══ DATA SUPPLIED

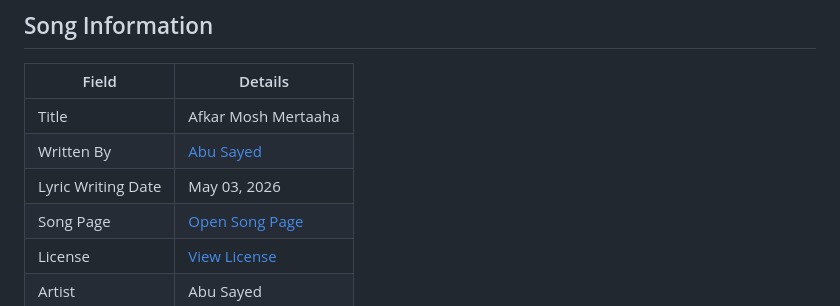
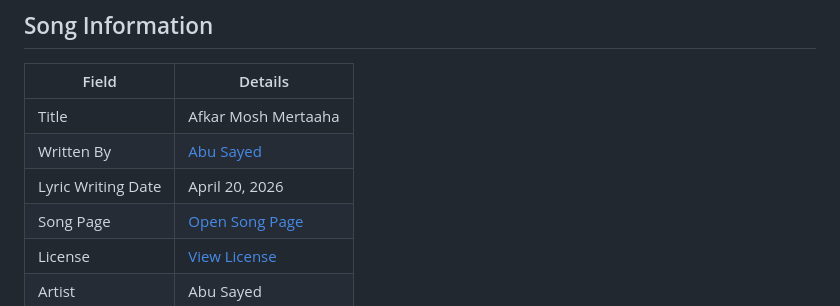
Before and after one commit to ImAbuSayed/afkar-mosh-mertaaha, a Markdown page: README.md, the part around the change. GitHub-like rendering.

Commit message:
docs: update public README

```diff
--- a/README.md
+++ b/README.md
@@ -10,7 +10,7 @@
 |-------|---------|
 | Title | Afkar Mosh Mertaaha |
 | Written By | [Abu Sayed](https://abusayed.com.bd/) |
-| Lyric Writing Date | May 03, 2026 |
+| Lyric Writing Date | April 20, 2026 |
 | Song Page | [Open Song Page](https://imabusayed.github.io/afkar-mosh-mertaaha/) |
 | License | [View License](./LICENSE.md) |
 | Artist | Abu Sayed |
```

════

In the material above, how many lines have the word "README"? Give that number and nothing else.

4